__Record excerpts__:
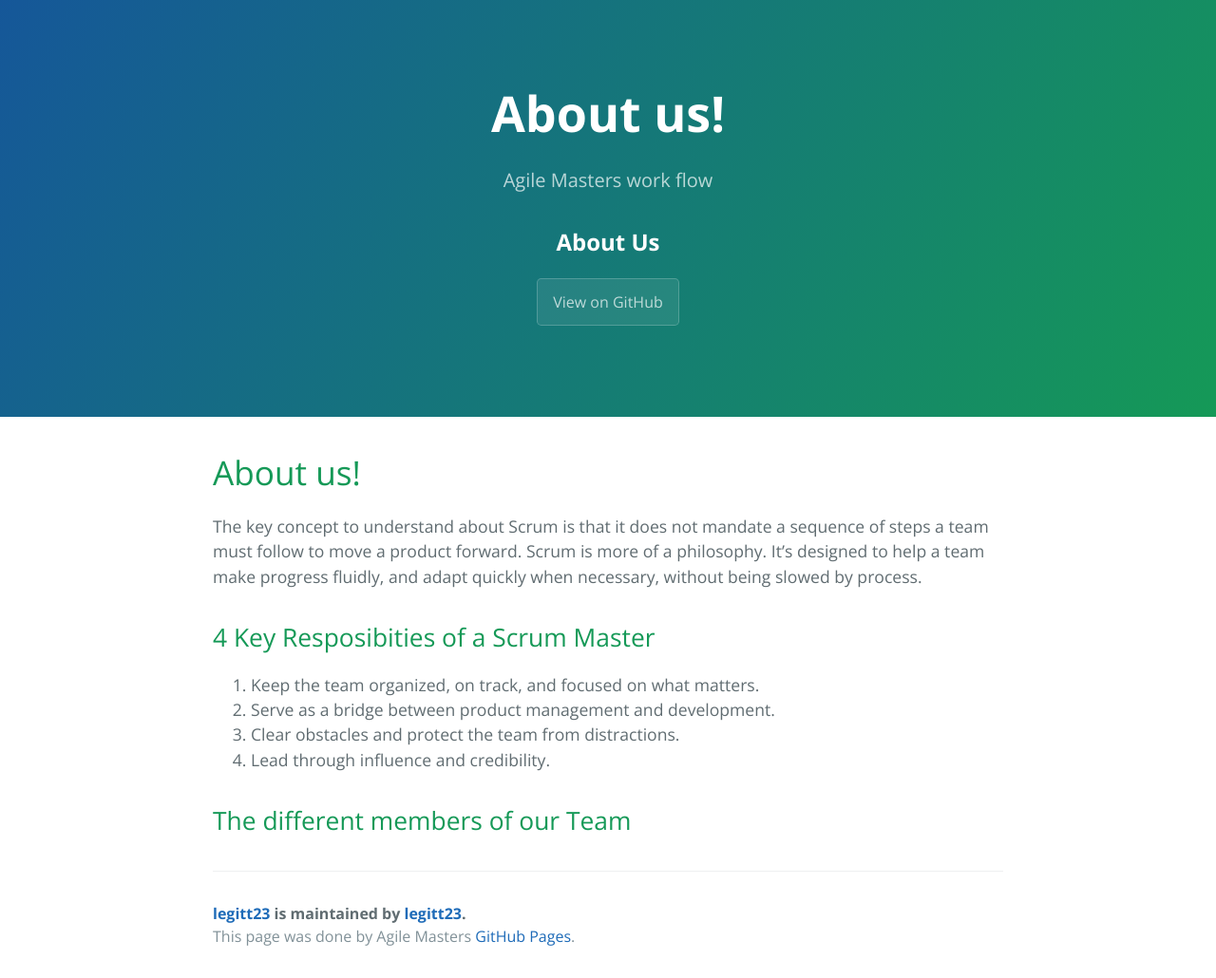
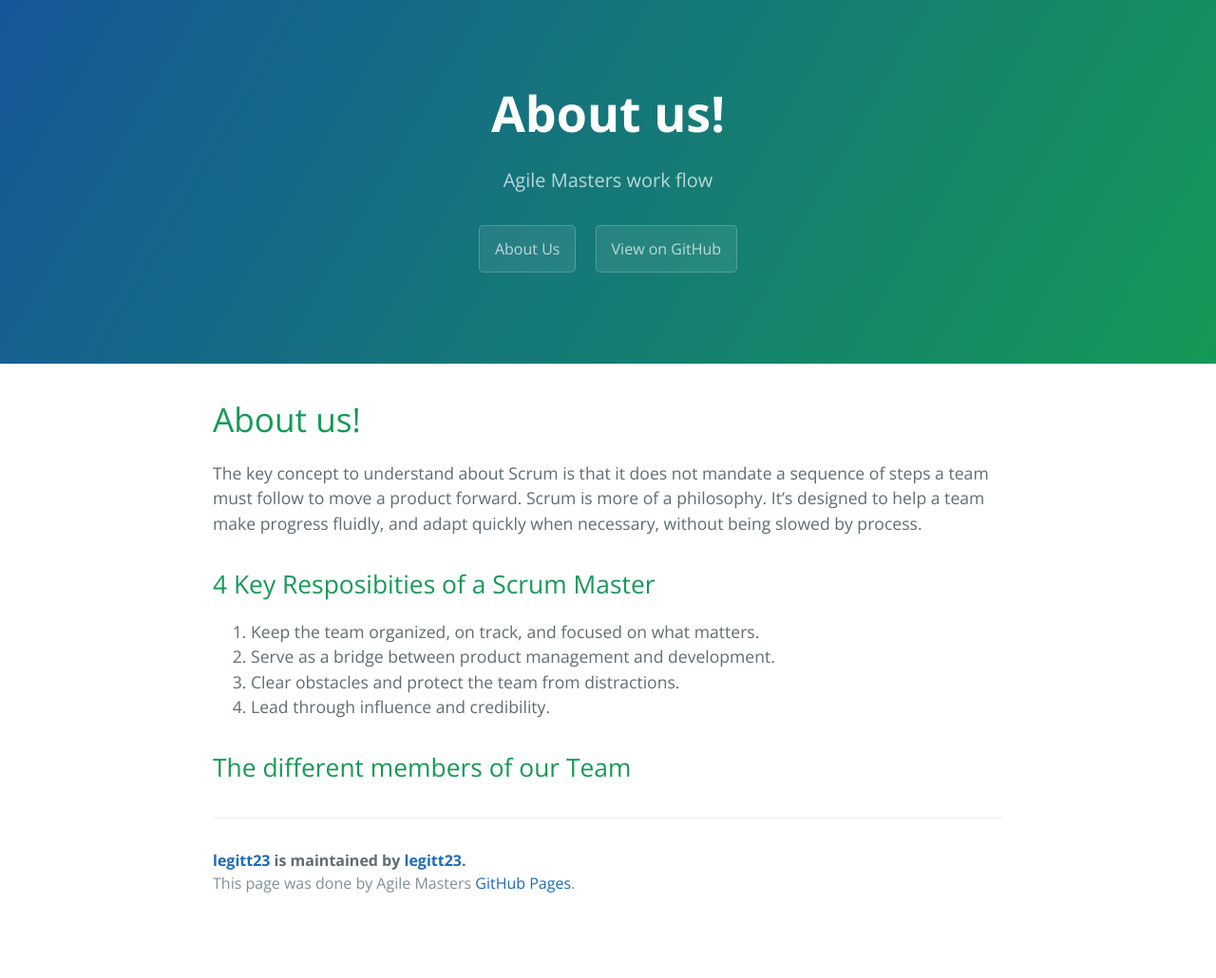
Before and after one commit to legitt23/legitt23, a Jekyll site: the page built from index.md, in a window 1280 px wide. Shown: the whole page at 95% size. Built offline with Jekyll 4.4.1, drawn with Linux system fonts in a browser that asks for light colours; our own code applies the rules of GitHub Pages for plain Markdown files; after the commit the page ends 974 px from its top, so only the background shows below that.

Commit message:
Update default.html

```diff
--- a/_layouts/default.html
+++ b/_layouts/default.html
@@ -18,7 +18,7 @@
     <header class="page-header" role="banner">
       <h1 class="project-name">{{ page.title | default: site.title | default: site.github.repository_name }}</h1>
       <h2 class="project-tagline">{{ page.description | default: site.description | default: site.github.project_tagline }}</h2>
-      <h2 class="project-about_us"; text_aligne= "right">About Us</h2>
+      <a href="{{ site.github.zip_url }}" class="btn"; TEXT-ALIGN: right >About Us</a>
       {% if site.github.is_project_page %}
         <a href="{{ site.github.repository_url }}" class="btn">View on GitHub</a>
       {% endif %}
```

==

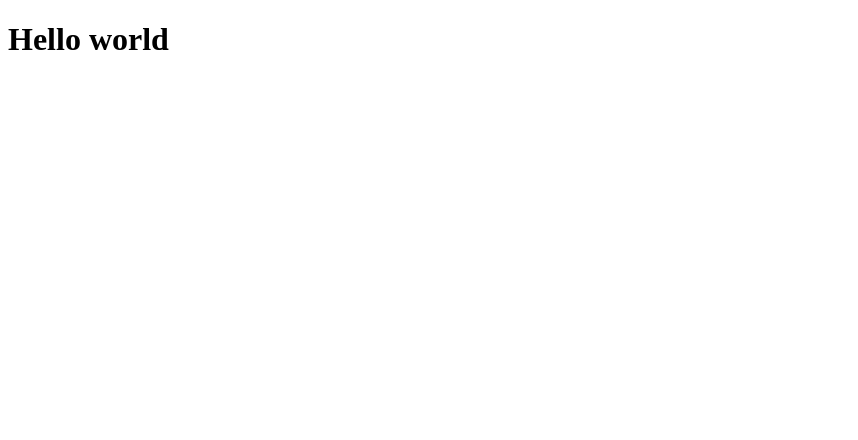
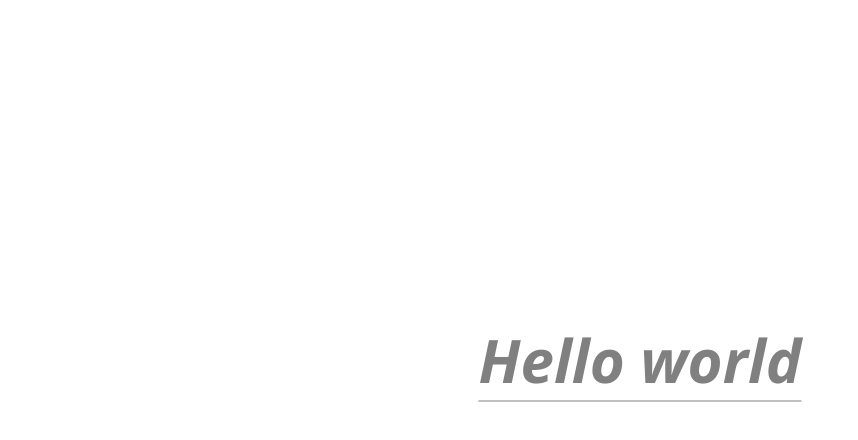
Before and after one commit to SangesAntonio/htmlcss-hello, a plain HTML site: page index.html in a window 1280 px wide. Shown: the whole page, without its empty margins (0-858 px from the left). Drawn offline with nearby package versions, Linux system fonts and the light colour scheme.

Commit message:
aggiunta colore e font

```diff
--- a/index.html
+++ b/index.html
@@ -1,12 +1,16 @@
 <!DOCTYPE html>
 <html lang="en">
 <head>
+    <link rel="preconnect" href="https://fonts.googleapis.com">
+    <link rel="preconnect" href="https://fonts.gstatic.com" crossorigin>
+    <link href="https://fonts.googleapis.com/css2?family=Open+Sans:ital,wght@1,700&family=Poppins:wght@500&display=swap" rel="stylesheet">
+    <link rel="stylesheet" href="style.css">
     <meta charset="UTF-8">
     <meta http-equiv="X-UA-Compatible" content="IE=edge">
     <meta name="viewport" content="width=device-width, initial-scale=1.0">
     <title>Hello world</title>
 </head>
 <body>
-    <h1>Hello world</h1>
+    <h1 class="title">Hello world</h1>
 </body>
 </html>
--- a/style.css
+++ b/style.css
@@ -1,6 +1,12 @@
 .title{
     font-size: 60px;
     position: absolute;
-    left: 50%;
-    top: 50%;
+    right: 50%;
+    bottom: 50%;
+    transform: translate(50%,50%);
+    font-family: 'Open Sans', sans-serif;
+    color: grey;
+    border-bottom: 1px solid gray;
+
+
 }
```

__Work to be completed__: In the records above, find each line that mentions the word "world", and copy it.

__Answer box__:
     <title>Hello world</title>
-    <h1>Hello world</h1>
+    <h1 class="title">Hello world</h1>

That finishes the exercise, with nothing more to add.